Record breaking heat, deadly humidity, and what this means for the future climate

two men reclining on steps under umbrella in attempt to cool off

Hot weather in Sheffield, UK. June 2023.

Photo by Tim Dennell/ Flickr CC BY-NC 2.0

If the summer of 2023 felt abnormally hot to you, that’s because it was. With heat waves making headlines month after month, this year saw a spike in temperatures that broke global records.

September 2023 followed in the footsteps of both August and July as the hottest each month has been since temperature record-keeping began, making the late summer of 2023 Earth’s hottest yet. Here’s how 2023’s sweltering heat compares to past years:
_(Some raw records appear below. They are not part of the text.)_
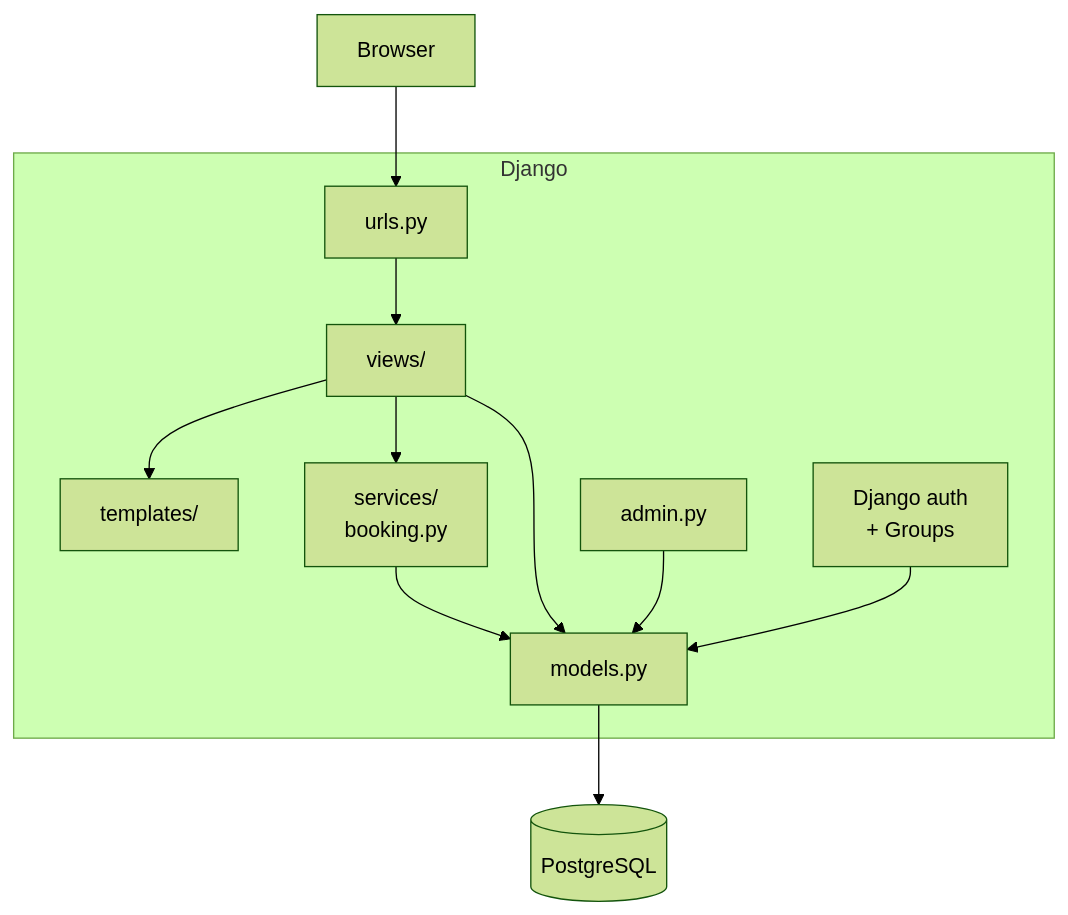
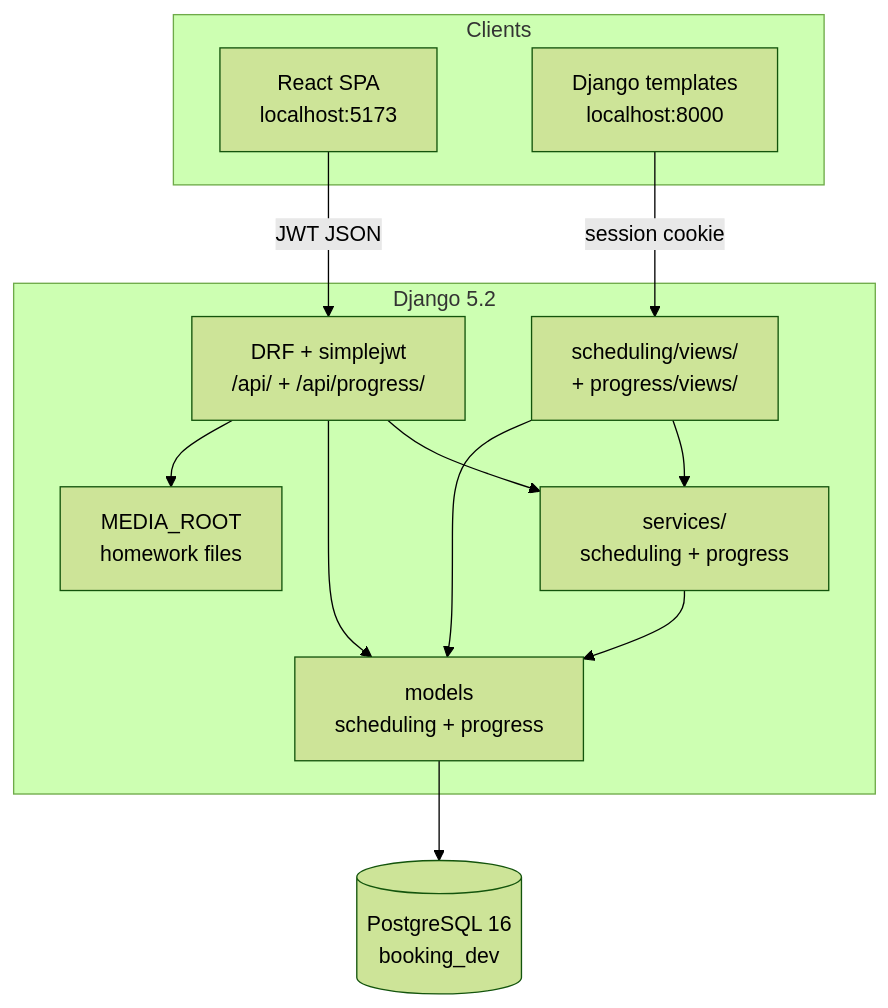
The first of 2 diagrams in docs/architecture-and-roadmap.md (GNOgonzalez/booking_system), drawn with Mermaid (forest theme) before and after one commit. The commit also changed other lines of this file and 193 other files, not shown here.

````diff
--- a/docs/architecture-and-roadmap.md
+++ b/docs/architecture-and-roadmap.md
@@ -48,23 +13,27 @@
 ```mermaid
 flowchart TB
-    Browser["Browser"]
-    subgraph django["Django"]
-        URLs["urls.py"]
-        Views["views/"]
-        Templates["templates/"]
-        Services["services/\nbooking.py"]
-        Models["models.py"]
-        Auth["Django auth\n+ Groups"]
-        Admin["admin.py"]
+    subgraph clients["Clients"]
+        React["React SPA\nlocalhost:5173"]
+        HTML["Django templates\nlocalhost:8000"]
     end
-    PG[("PostgreSQL")]
 
-    Browser --> URLs --> Views
-    Views --> Templates
+    subgraph django["Django 5.2"]
+        DRF["DRF + simplejwt\n/api/ + /api/progress/"]
+        Views["scheduling/views/\n+ progress/views/"]
+        Services["services/\nscheduling + progress"]
+        Models["models\nscheduling + progress"]
+        Media["MEDIA_ROOT\nhomework files"]
+    end
+
+    PG[("PostgreSQL 16\nbooking_dev")]
+
+    React -->|"JWT JSON"| DRF
+    HTML -->|"session cookie"| Views
+    DRF --> Services
     Views --> Services
     Services --> Models
+    DRF --> Models
     Views --> Models
     Models --> PG
-    Admin --> Models
-    Auth --> Models
+    DRF --> Media
 ```
````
Research area

graphic by Christina Shintani

Record-breaking heat in 2023

In North America alone, 78 all time records for hottest temperature were broken over the course of June, July and August. In New Iberia, Louisiana, the temperature record was broken four times, peaking at 109 degrees F. Places as far north as Wainwright Airport in Alaska saw temperatures as high as 84 degrees.
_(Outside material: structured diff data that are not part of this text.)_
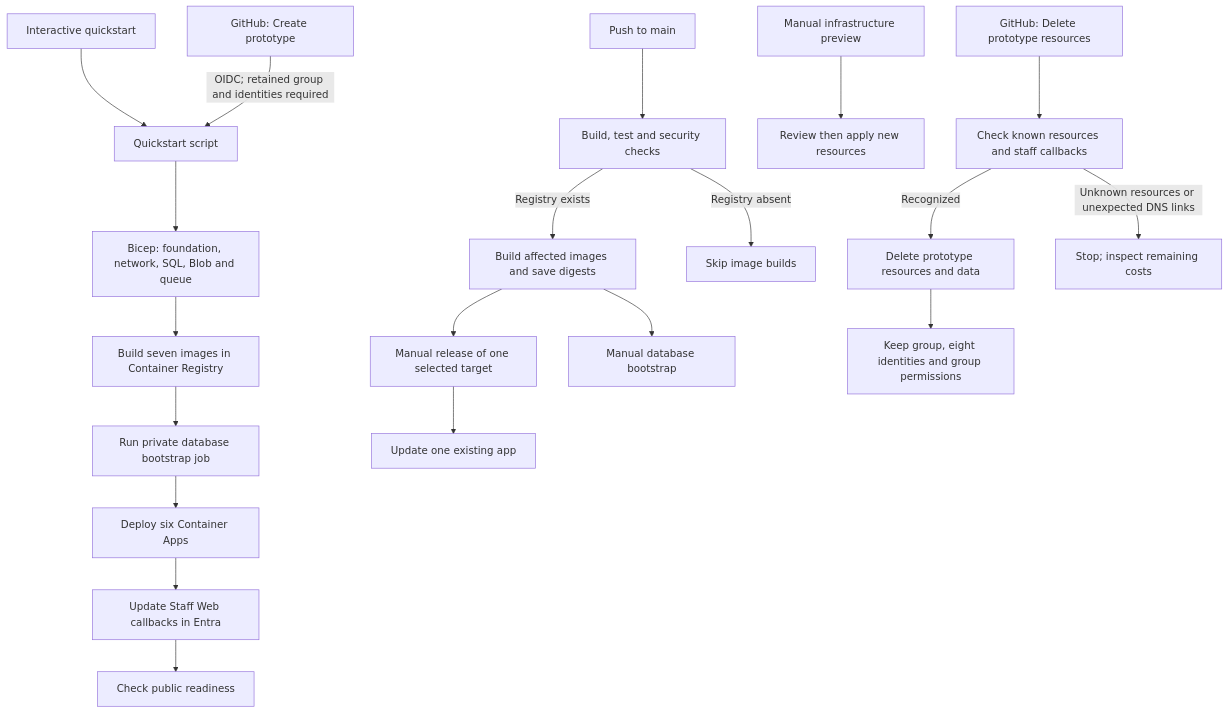
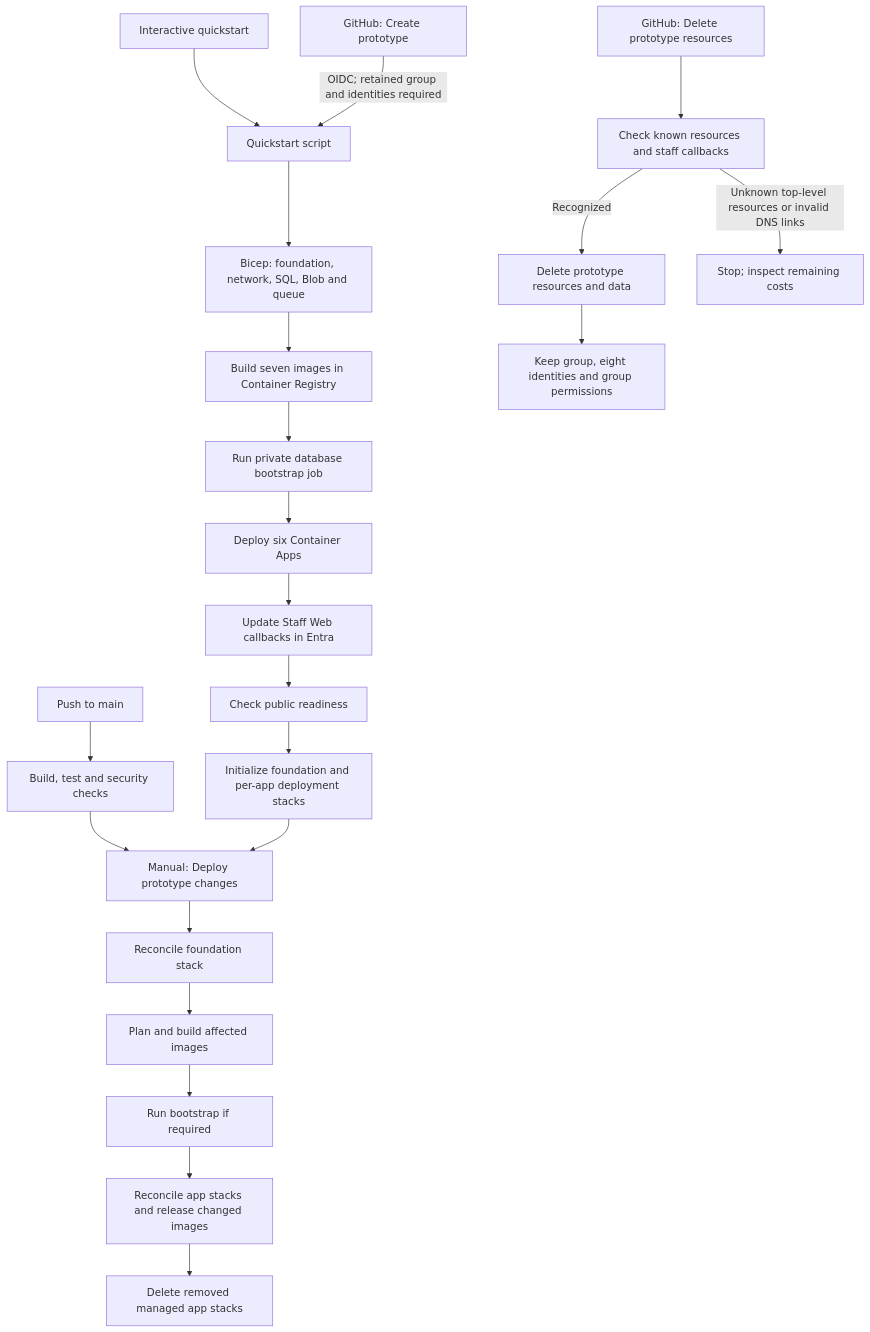
Before and after one commit to eyeballpaul/Mortgage-Processing-Application: the fourth of 4 diagrams in docs/architecture.md, drawn with Mermaid. The commit also changed other lines of this file and 40 other files, not shown here.

````diff
--- a/docs/architecture.md
+++ b/docs/architecture.md
@@ -252,24 +252,26 @@
 ```mermaid
 flowchart TD
     Manual[Interactive quickstart] --> Script[Quickstart script]
     Create[GitHub: Create prototype] -->|OIDC; retained group and identities required| Script
     Script --> Foundation[Bicep: foundation, network, SQL, Blob and queue]
     Foundation --> Images[Build seven images in Container Registry]
     Images --> Bootstrap[Run private database bootstrap job]
     Bootstrap --> Apps[Deploy six Container Apps]
     Apps --> Callbacks[Update Staff Web callbacks in Entra]
     Callbacks --> Ready[Check public readiness]
+    Ready --> Owners[Initialize foundation and per-app deployment stacks]
 
     Push[Push to main] --> CI[Build, test and security checks]
-    CI -->|Registry exists| Images2[Build affected images and save digests]
-    CI -->|Registry absent| Skip[Skip image builds]
-    Preview[Manual infrastructure preview] --> ReviewInfra[Review then apply new resources]
-    Images2 --> Release[Manual release of one selected target]
-    Release --> AppUpdate[Update one existing app]
-    Images2 --> Migration[Manual database bootstrap]
+    CI --> Deploy[Manual: Deploy prototype changes]
+    Owners --> Deploy
+    Deploy --> Shared[Reconcile foundation stack]
+    Shared --> Builds[Plan and build affected images]
+    Builds --> Migrate[Run bootstrap if required]
+    Migrate --> Update[Reconcile app stacks and release changed images]
+    Update --> Removed[Delete removed managed app stacks]
 
     Delete[GitHub: Delete prototype resources] --> Review[Check known resources and staff callbacks]
     Review -->|Recognized| Remove[Delete prototype resources and data]
-    Review -->|Unknown resources or unexpected DNS links| Stop[Stop; inspect remaining costs]
+    Review -->|Unknown top-level resources or invalid DNS links| Stop[Stop; inspect remaining costs]
     Remove --> Retain[Keep group, eight identities and group permissions]
 ```
````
graphic by Christina Shintani

Humidity makes the heat deadly

Extreme heat events like these present a serious danger to human health. That threat is multiplied when instances of high temperature coincide with high humidity— interrupting the ability of the human body to cool off through evaporating sweat. A recent paper co-authored by Woodwell Climate risk team authors, Drs. Christopher Schwalm, David Byrne, Zach Zobel, and Kelly Gassert and Abby Lute, defines “lethal heat” as a wet bulb temperature (a measure combining heat and humidity) of 35 degrees C (95 degrees F). Prolonged exposure— over 6 hours— to temperatures exceeding this can result in death even for a healthy person keeping hydrated in the shade.

map by Christina Shintani

According to the paper, instances of deadly heat waves are increasing with climate change. Already, with over a degree of warming, parts of Northern India are seeing annual heat events. By just two degrees of warming— a milestone we are currently on track to hit by mid-century— a quarter of the world is expected to experience a lethal heat event at least once in a decade. A significant subset of the world, particularly regions of India, Africa, South America, and the Southeastern US, can expect deadly heat conditions at least once a year at that point, and the area will expand wider with each half degree of warming.

map by Christina Shintani

It’s a forecast that highlights the urgency of acting to mitigate warming and developing local and regional strategies to prepare communities to handle high heat and humidity events when they do come. 

“It puts this past year’s heat waves into somber perspective,” says Dr. Schwalm. “Without action, we put a lot more, potentially billions, of people at risk of heat stress or death on an annual basis. It’s a significant public health concern.”